Start of Information given

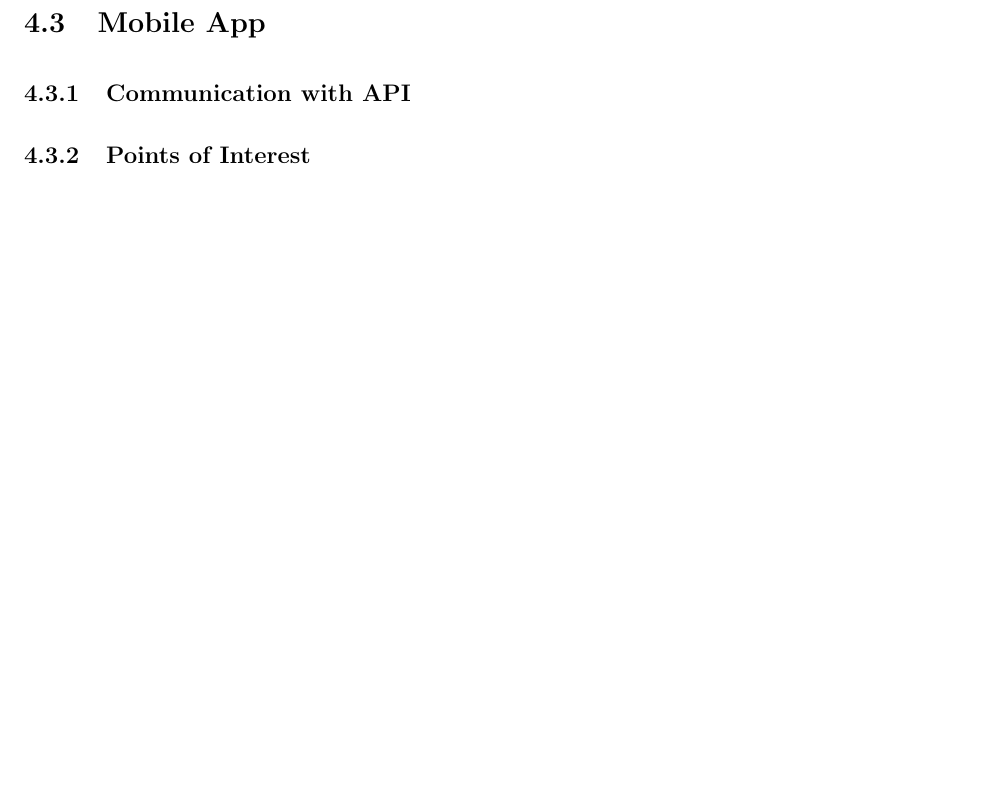
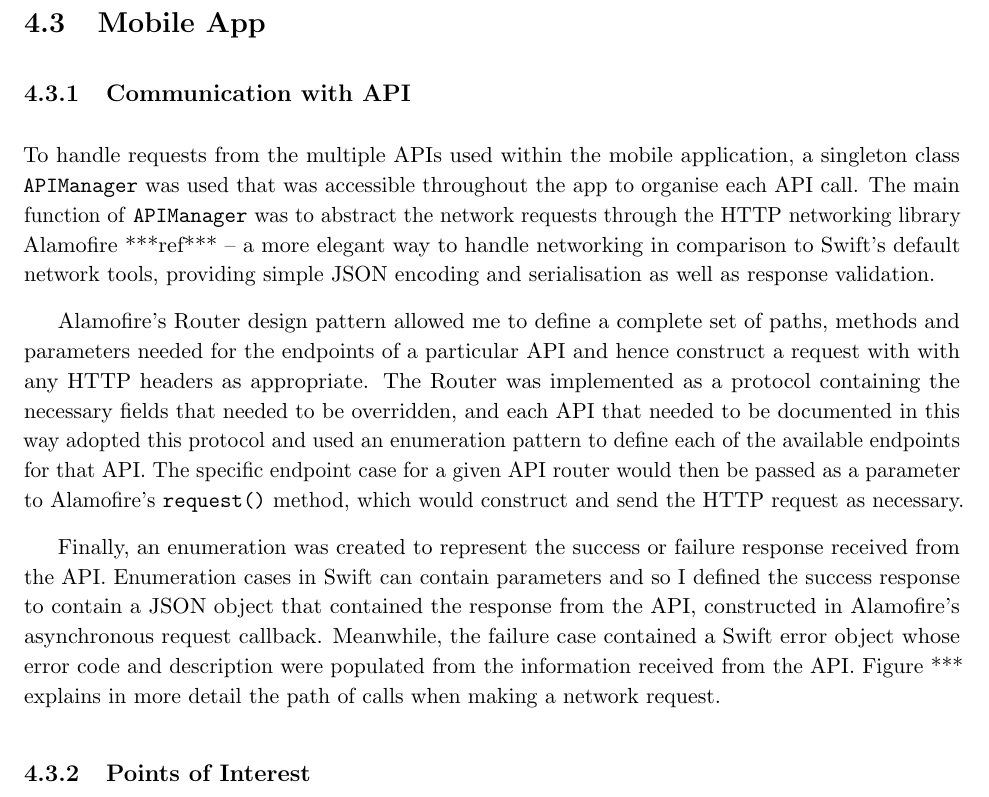
Before and after one commit to jonomuller/imperial-final-report, a LaTeX thesis (FinalReport.tex, which reads sections/implementation.tex): part of page 30 of 37, cut so that both start at the same text, the shorter picture padded with empty space. Compiled offline with pdfLaTeX.

Commit message:
Start writing section on communication with API (4.3.1) Need to add diagram of network flow

```diff
--- a/sections/implementation.tex
+++ b/sections/implementation.tex
@@ -28,6 +30,12 @@ The main file loaded when a request is made, \texttt{app.js}, specifies the main
 
 \subsection{Communication with API}
 
+To handle requests from the multiple APIs used within the mobile application, a singleton class \texttt{APIManager} was used that was accessible throughout the app to organise each API call. The main function of \texttt{APIManager} was to abstract the network requests through the HTTP networking library Alamofire ***ref*** -- a more elegant way to handle networking in comparison to Swift's default network tools, providing simple JSON encoding and serialisation as well as response validation.
+
+Alamofire's Router design pattern allowed me to define a complete set of paths, methods and parameters needed for the endpoints of a particular API and hence construct a request with with any HTTP headers as appropriate. The Router was implemented as a protocol containing the necessary fields that needed to be overridden, and each API that needed to be documented in this way adopted this protocol and used an enumeration pattern to define each of the available endpoints for that API. The specific endpoint case for a given API router would then be passed as a parameter to Alamofire's \texttt{request()} method, which would construct and send the HTTP request as necessary.
+
+Finally, an enumeration was created to represent the success or failure response received from the API. Enumeration cases in Swift can contain parameters and so I defined the success response to contain a JSON object that contained the response from the API, constructed in Alamofire's asynchronous request callback. Meanwhile, the failure case contained a Swift error object whose error code and description were populated from the information received from the API. Figure *** explains in more detail the path of calls when making a network request.
+
 \subsection{Points of Interest}
 
 \subsection{Gamification} \label{subsection:gamification}
```
Also changed, not shown: sections/implementation.tex (2 more changed lines).
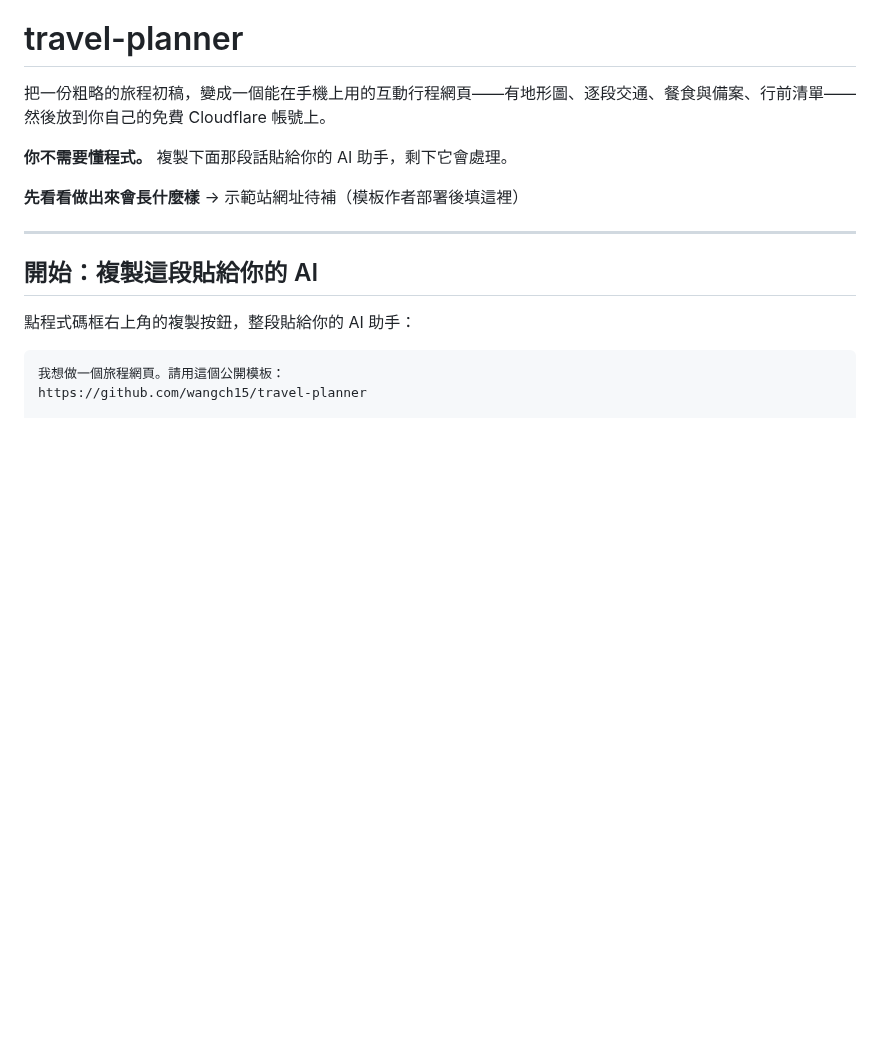
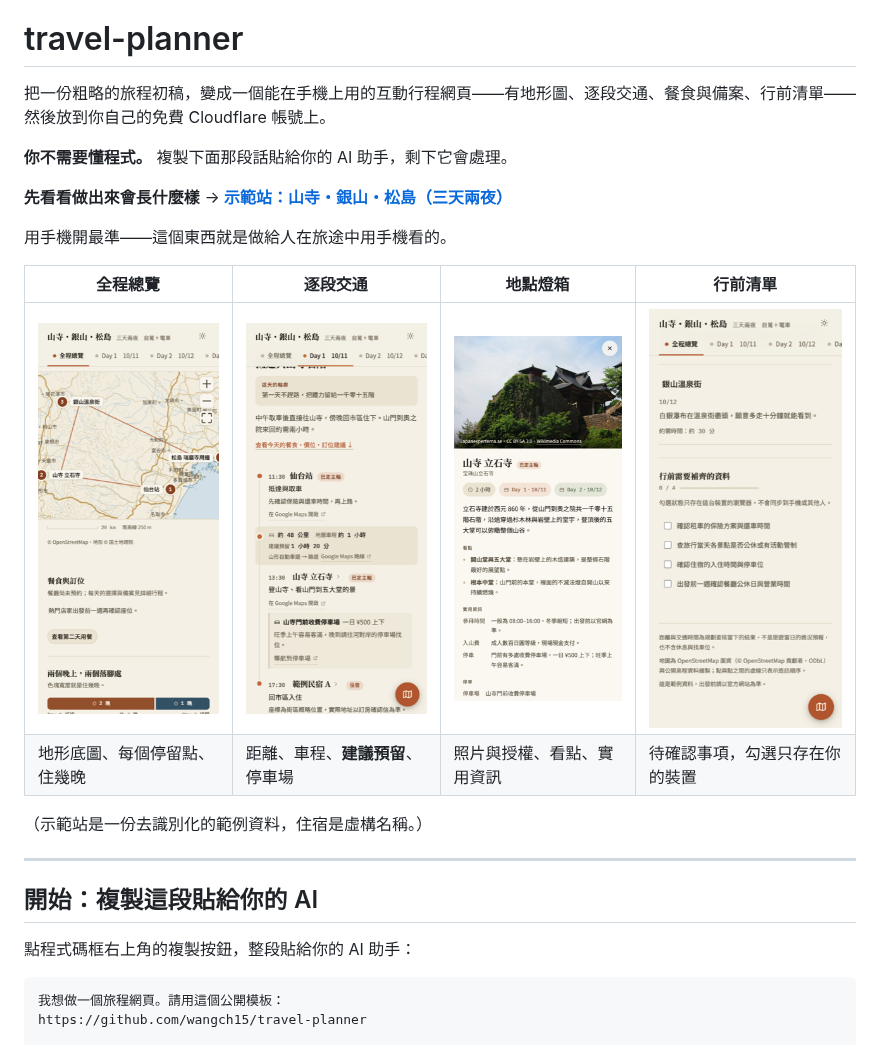
Before and after one commit to wangch15/travel-planner, a Markdown page: README.md, the part around the change. Drawn GitHub-style; pictures changed too: docs/screenshots/checklist.png (added), docs/screenshots/day.png (added), docs/screenshots/lightbox.png (added); blank space fills up the shorter version.

```diff
--- a/README.md
+++ b/README.md
@@ -4,8 +4,16 @@
 
 **你不需要懂程式。** 複製下面那段話貼給你的 AI 助手，剩下它會處理。
 
-<!-- DEMO_URL：模板作者部署 _example 之後，把下面那一行換成示範站網址 -->
-**先看看做出來會長什麼樣** → 示範站網址待補（模板作者部署後填這裡）
+**先看看做出來會長什麼樣** → **[示範站：山寺・銀山・松島（三天兩夜）](https://example-trip.wangch2215.workers.dev)**
+
+用手機開最準——這個東西就是做給人在旅途中用手機看的。
+
+| 全程總覽 | 逐段交通 | 地點燈箱 | 行前清單 |
+|---|---|---|---|
+| <img src="docs/screenshots/overview.png" alt="總覽頁：地形底圖標出每個停留點，下面是住宿色條" width="200"> | <img src="docs/screenshots/day.png" alt="某一天的詳細行程：每段交通的距離、車程與建議預留時間，停留點附停車場資訊" width="200"> | <img src="docs/screenshots/lightbox.png" alt="點地點名稱打開的燈箱：授權合法的照片、看點、參拜時間與入山費" width="200"> | <img src="docs/screenshots/checklist.png" alt="行前清單：待確認事項的勾選清單，狀態只存在這台裝置" width="200"> |
+| 地形底圖、每個停留點、住幾晚 | 距離、車程、**建議預留**、停車場 | 照片與授權、看點、實用資訊 | 待確認事項，勾選只存在你的裝置 |
+
+（示範站是一份去識別化的範例資料，住宿是虛構名稱。）
 
 ---
 
```
Also changed, not shown: HELPER.md (+25 -6 lines).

End of Information given

Problem details: Scan the listing above. Collect all lines with the word "implementation".

Solved problem:
Before and after one commit to jonomuller/imperial-final-report, a LaTeX thesis (FinalReport.tex, which reads sections/implementation.tex): part of page 30 of 37, cut so that both start at the same text, the shorter picture padded with empty space. Compiled offline with pdfLaTeX.
--- a/sections/implementation.tex
+++ b/sections/implementation.tex
Also changed, not shown: sections/implementation.tex (2 more changed lines).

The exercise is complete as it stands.